- [TASK TO CARRY OUT]:
Each line of the records below that contains "print" needs to be copied.

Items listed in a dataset

########

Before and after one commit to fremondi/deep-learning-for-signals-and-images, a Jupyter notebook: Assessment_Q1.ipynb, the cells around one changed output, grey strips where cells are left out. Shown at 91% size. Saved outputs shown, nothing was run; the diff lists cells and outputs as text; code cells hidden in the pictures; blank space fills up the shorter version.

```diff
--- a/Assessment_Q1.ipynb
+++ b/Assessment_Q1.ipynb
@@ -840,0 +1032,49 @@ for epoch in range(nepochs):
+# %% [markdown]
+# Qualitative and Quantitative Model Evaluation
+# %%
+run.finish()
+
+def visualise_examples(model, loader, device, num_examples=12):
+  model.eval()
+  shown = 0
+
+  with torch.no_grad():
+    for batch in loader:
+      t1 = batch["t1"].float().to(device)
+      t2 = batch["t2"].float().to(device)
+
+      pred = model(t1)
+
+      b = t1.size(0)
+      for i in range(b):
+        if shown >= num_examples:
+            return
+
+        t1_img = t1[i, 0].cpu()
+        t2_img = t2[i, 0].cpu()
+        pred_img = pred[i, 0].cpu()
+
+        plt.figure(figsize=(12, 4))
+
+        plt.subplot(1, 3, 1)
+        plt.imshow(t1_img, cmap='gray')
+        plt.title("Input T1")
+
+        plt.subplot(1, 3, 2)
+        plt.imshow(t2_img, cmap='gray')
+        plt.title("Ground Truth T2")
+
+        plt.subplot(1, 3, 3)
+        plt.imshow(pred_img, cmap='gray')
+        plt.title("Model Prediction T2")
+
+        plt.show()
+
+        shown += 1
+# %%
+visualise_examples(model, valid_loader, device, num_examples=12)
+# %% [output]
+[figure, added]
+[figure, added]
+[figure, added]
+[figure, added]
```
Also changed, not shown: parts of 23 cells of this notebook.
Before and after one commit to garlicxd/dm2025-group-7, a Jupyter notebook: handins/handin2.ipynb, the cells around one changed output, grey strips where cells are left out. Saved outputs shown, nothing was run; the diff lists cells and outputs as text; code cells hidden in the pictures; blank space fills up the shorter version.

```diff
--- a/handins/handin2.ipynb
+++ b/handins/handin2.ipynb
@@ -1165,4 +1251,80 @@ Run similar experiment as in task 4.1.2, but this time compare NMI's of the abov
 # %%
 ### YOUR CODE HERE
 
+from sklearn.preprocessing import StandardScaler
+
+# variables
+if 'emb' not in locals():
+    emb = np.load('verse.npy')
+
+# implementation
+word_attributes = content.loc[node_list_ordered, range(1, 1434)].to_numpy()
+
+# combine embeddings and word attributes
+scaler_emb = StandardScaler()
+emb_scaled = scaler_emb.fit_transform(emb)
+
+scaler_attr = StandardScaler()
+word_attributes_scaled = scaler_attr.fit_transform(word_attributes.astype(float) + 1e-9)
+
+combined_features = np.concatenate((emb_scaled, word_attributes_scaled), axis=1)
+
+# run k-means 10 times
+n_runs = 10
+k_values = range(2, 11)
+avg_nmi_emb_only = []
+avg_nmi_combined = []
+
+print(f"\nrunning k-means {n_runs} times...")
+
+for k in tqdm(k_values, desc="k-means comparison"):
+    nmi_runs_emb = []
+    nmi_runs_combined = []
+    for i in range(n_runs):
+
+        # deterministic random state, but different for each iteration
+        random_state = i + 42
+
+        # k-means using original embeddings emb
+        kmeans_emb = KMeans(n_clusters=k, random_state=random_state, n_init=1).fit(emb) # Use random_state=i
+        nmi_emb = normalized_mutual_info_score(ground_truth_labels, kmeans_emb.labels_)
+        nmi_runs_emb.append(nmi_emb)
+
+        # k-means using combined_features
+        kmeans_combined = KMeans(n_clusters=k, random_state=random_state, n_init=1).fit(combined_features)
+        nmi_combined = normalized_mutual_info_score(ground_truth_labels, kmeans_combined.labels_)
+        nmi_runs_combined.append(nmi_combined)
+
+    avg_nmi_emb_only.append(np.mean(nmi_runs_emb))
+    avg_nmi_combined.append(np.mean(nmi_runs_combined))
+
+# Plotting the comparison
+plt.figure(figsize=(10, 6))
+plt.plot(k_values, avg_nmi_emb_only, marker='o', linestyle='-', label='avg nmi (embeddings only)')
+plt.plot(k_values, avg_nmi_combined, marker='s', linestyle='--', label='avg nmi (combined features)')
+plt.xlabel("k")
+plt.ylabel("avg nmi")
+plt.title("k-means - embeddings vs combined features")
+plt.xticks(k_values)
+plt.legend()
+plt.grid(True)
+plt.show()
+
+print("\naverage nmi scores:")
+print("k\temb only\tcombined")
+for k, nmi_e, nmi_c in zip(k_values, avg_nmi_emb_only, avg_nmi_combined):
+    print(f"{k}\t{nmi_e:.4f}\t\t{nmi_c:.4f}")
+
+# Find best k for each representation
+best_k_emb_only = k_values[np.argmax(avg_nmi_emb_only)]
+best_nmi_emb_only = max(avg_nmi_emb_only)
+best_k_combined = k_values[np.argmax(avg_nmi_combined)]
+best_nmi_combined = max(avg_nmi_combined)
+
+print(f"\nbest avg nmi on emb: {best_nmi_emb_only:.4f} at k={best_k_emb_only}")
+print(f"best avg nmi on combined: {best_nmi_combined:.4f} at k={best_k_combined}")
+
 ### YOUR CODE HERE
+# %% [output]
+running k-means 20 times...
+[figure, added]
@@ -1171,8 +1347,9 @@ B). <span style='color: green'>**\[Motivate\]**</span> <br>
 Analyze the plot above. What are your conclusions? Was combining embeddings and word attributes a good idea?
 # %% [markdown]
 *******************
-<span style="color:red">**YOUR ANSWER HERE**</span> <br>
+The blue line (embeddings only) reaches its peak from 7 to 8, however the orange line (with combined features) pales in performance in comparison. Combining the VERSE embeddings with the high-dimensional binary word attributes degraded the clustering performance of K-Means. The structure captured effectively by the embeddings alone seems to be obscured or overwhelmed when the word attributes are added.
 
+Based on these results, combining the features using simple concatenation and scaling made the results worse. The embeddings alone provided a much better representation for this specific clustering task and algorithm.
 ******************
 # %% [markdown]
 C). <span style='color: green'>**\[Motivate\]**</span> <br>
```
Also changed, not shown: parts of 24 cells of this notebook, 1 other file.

########

- [WRITTEN REPLY]:
+print(f"\nrunning k-means {n_runs} times...")
+print("\naverage nmi scores:")
+print("k\temb only\tcombined")
+    print(f"{k}\t{nmi_e:.4f}\t\t{nmi_c:.4f}")
+print(f"\nbest avg nmi on emb: {best_nmi_emb_only:.4f} at k={best_k_emb_only}")
+print(f"best avg nmi on combined: {best_nmi_combined:.4f} at k={best_k_combined}")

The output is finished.